Given data:

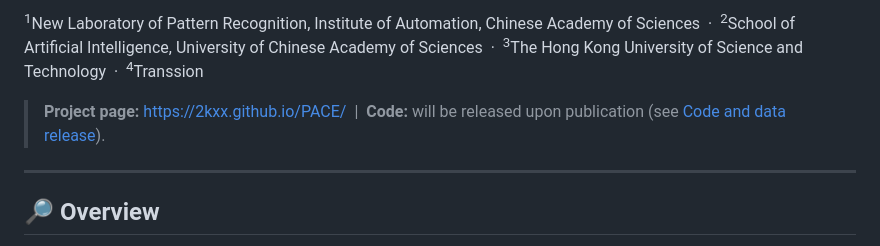
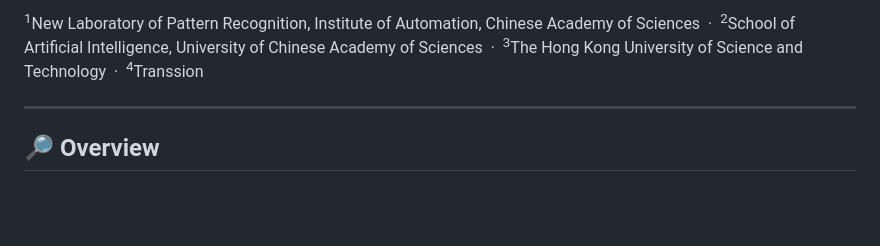
Before and after one commit to 2kxx/PACE, a Markdown page: README.md, the part around the change. GitHub-like rendering; blank space fills up the shorter version.

```diff
--- a/README.md
+++ b/README.md
@@ -15,10 +15,6 @@ Jing Dong<sup>1,2,\*</sup>
 Sciences &nbsp;·&nbsp; <sup>2</sup>School of Artificial Intelligence, University of Chinese
 Academy of Sciences &nbsp;·&nbsp; <sup>3</sup>The Hong Kong University of Science and
 Technology &nbsp;·&nbsp; <sup>4</sup>Transsion
-
-> **Project page:** https://2kxx.github.io/PACE/ &nbsp;|&nbsp;
-> **Code:** will be released upon publication (see
-> [Code and data release](#-code-and-data-release)).
 
 ---
 
```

Aim of the task: Only the number is needed here: how many lines in the data contain "README"?

Solution to this task: 3